Impact of donor and recipient hepatitis C status in lung transplantation.


Journal Article

Studies of lung transplantation in the setting of donors or recipients with hepatitis C virus (HCV) have been limited but have raised concerns about outcomes associated with this infection.Lung transplant cases in the United Network for Organ Sharing (UNOS) database from 1994 to 2011 were analyzed for the HCV status of both donor and recipient. First, among HCV-negative recipients, those who received a lung from an HCV-positive donor (HCV(+) D) were compared with those who received an HCV-negative lung (HCV(-) D). Donor, recipient and operative characteristics as well as outcomes were compared between groups, and overall survival was compared after adjustment for confounders. In a second analysis, HCV-positive recipients (HCV(+) R) were compared with HCV-negative recipients (HCV(-) R). The analysis was stratified by era (1994 to 1999 and 2000 to 2011) and long-term survival was compared.Of 16,604 HCV-negative patients in the UNOS database, 28 (0.2%) received a lung from an HCV(+) D, with use of HCV(+) D decreasing significantly over time. Overall survival (OS) was shorter in the HCV(+) D group (median survival: 1.3 vs 5.1 years; p = 0.002). Results were confirmed in adjusted analyses. After inclusion criteria were met, 289 (1.7%) of the lung transplant recipients were HCV(+) R. These patients appeared similar to their HCV(-) R counterparts, except they were older and had more limited functional status. OS was significantly lower in HCV-positive individuals during the early era (median survival: 1.7 vs 4.5 years; p = 0.004), but not the recent era (median survival: 4.4 vs 5.4 years; p = 0.100). Again, results were confirmed by adjusted analysis.HCV-positive status is a rare problem when considering both lung recipients and donors. Current data demonstrate significantly worse outcomes for HCV-negative patients receiving an HCV(+) lung; however, since 2000, HCV(+) recipients undergoing lung transplantation appear to have survival approximating that of HCV(-) recipients, an improvement from previous years. Recent medical advances in treatment for HCV may further improve outcomes in these groups.
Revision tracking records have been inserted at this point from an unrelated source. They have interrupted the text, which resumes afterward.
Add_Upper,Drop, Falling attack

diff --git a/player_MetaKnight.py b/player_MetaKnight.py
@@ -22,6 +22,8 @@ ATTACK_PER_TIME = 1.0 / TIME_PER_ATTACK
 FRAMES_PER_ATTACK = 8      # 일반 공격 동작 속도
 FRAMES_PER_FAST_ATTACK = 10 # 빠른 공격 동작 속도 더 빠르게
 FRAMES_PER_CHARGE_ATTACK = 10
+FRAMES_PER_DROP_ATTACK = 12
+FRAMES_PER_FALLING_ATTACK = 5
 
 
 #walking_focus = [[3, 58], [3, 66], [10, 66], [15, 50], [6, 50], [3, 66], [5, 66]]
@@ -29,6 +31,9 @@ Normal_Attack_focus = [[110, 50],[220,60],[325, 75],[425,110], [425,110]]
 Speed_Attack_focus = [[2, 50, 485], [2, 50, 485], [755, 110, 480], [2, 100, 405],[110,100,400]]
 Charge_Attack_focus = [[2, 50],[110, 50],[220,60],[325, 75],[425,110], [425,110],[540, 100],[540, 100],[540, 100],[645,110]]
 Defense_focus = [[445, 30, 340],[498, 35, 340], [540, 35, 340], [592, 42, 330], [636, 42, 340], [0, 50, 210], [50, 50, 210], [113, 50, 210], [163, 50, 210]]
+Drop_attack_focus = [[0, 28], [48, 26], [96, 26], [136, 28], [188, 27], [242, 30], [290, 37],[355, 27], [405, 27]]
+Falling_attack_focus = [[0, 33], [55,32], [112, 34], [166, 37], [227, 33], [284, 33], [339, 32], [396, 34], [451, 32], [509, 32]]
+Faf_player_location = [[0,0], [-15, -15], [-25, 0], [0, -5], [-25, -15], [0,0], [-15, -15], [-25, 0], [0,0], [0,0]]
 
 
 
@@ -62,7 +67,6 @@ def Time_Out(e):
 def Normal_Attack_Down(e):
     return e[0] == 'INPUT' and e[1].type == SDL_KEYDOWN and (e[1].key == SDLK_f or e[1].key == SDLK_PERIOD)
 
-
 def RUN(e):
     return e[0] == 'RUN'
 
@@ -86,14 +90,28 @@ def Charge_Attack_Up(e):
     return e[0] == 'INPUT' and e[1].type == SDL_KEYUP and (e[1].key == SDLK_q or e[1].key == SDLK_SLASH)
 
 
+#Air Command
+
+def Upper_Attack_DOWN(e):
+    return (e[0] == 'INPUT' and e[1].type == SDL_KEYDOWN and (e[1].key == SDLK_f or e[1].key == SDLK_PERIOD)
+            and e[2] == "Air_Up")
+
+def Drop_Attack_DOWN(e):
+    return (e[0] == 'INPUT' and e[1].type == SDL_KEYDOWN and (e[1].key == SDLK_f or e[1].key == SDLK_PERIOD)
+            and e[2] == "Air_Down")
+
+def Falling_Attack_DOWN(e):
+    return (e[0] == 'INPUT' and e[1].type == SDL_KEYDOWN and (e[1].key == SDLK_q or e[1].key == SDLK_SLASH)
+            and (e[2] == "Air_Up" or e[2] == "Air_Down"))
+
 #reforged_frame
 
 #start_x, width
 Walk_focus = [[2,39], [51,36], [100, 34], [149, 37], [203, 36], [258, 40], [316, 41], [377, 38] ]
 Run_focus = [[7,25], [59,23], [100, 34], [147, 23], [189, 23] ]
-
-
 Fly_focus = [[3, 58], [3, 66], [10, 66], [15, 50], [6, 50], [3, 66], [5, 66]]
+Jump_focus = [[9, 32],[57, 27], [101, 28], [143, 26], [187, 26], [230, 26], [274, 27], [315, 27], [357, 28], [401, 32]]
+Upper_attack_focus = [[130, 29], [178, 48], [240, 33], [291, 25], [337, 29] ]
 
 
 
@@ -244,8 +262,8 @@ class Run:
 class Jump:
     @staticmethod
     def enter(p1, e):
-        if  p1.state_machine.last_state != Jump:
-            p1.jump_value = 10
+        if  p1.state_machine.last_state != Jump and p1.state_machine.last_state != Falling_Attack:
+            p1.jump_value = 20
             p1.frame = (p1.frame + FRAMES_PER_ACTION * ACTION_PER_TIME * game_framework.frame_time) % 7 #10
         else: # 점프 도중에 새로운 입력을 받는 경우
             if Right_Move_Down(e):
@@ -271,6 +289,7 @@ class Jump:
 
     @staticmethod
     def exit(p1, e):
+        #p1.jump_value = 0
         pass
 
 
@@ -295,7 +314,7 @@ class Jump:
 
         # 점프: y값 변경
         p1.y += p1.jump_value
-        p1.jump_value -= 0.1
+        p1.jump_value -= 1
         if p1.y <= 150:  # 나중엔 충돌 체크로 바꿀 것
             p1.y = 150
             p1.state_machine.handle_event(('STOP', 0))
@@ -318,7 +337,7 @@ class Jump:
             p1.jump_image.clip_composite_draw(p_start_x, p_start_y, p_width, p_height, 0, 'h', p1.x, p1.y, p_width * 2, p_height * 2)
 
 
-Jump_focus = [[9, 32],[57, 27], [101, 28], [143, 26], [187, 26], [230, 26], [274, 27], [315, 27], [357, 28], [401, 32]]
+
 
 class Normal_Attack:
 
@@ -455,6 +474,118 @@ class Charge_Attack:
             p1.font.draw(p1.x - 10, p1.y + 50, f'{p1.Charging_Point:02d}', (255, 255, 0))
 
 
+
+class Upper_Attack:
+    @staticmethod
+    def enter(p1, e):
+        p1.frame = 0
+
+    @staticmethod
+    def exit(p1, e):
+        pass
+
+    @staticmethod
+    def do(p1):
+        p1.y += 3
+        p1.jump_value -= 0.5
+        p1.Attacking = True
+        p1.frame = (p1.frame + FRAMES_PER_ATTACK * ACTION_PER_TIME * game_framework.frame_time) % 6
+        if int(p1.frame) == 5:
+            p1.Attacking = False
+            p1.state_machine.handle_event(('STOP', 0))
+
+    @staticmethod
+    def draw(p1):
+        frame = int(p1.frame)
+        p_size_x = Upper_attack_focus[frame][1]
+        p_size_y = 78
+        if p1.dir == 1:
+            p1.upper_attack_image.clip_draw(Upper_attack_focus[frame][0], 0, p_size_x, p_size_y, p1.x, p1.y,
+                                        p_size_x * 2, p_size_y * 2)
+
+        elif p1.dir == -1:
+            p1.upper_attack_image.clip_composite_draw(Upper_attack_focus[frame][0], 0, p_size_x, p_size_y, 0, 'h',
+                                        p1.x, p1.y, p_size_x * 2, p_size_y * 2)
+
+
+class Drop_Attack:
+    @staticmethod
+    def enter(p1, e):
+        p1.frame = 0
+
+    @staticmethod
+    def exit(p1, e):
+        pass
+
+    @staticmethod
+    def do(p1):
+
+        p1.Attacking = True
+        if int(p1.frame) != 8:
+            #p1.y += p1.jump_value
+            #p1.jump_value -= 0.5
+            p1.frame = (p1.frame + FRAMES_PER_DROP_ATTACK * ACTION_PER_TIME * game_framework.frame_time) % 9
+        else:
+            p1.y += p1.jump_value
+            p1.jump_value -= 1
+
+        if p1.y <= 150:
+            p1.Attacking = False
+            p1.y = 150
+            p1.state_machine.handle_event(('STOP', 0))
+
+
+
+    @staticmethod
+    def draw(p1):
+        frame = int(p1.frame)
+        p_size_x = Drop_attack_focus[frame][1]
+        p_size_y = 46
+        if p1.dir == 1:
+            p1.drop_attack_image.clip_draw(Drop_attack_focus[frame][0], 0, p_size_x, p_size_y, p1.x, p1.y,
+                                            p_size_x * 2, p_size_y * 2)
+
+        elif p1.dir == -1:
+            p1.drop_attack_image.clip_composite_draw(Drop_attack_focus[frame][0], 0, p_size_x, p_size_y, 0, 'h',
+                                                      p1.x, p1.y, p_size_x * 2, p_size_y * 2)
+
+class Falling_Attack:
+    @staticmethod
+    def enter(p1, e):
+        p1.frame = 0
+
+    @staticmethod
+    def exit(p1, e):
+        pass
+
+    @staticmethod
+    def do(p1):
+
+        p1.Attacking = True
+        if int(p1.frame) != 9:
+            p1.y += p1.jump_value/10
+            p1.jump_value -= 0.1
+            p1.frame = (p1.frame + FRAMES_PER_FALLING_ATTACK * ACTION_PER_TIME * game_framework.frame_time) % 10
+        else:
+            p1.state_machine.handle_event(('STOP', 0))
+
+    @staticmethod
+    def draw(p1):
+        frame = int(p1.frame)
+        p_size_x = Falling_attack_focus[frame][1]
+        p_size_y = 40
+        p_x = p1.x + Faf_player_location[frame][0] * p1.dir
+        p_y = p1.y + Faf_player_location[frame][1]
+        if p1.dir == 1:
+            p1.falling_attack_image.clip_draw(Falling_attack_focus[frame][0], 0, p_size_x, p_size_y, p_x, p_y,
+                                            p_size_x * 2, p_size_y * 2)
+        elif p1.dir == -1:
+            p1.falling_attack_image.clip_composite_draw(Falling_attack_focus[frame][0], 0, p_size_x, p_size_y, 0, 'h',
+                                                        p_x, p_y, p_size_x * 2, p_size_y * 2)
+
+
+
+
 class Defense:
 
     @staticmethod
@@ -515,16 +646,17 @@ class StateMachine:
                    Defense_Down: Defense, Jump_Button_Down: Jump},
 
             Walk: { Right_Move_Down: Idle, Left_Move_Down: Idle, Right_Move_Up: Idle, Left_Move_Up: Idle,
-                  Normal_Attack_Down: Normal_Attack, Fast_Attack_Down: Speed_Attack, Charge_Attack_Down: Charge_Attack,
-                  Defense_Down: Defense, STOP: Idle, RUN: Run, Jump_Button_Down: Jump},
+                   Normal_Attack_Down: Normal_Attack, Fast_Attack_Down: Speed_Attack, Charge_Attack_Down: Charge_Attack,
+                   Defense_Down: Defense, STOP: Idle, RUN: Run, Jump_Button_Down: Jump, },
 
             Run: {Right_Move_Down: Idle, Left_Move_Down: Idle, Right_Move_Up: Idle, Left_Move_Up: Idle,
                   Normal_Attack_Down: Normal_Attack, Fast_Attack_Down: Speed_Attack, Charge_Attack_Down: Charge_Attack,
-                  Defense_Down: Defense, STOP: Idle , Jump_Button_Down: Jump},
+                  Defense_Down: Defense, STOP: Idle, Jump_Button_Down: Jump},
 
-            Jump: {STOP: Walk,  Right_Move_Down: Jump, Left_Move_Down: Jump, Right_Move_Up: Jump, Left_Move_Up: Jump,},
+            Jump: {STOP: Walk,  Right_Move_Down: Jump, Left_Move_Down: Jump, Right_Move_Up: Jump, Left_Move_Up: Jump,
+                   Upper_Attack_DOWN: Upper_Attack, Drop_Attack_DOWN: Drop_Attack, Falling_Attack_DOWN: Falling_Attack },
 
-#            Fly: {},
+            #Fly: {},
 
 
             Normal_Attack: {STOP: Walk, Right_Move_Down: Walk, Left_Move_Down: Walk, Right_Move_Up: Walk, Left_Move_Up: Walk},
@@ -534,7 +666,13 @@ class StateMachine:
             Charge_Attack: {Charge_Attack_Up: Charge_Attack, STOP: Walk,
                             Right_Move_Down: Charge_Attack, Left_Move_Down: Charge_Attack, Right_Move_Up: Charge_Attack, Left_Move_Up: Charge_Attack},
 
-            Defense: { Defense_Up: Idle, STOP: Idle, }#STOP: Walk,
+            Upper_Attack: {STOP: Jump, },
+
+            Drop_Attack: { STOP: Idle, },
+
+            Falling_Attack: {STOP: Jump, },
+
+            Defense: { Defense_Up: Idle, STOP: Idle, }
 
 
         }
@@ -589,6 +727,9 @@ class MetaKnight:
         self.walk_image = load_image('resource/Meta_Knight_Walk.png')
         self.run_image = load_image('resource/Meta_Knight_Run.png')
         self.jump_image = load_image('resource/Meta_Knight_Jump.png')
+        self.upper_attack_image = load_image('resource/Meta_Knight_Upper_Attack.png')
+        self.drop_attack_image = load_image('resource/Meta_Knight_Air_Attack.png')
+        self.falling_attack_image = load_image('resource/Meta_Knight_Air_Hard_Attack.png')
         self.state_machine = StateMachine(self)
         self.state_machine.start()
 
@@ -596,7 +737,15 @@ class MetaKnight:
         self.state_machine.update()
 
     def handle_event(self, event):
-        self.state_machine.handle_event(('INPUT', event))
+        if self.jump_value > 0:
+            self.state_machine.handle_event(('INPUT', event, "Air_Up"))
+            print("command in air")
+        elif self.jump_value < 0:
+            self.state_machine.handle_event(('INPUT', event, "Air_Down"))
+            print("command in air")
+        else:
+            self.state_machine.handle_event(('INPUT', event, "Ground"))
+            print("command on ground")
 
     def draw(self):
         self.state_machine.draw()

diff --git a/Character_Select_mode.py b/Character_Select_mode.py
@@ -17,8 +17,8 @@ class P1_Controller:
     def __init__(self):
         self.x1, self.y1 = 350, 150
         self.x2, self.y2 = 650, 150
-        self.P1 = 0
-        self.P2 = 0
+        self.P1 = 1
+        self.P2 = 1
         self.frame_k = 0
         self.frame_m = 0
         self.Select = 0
Full Text

Duke Authors

Cited Authors

  • Englum, BR; Ganapathi, AM; Speicher, PJ; Gulack, BC; Snyder, LD; Davis, RD; Hartwig, MG

Published Date

  • February 2016

Published In

Volume / Issue

  • 35 / 2

Start / End Page

  • 228 - 235

PubMed ID

  • 26615769

Pubmed Central ID

  • 26615769

Electronic International Standard Serial Number (EISSN)

  • 1557-3117

International Standard Serial Number (ISSN)

  • 1053-2498

Digital Object Identifier (DOI)

  • 10.1016/j.healun.2015.10.012


  • eng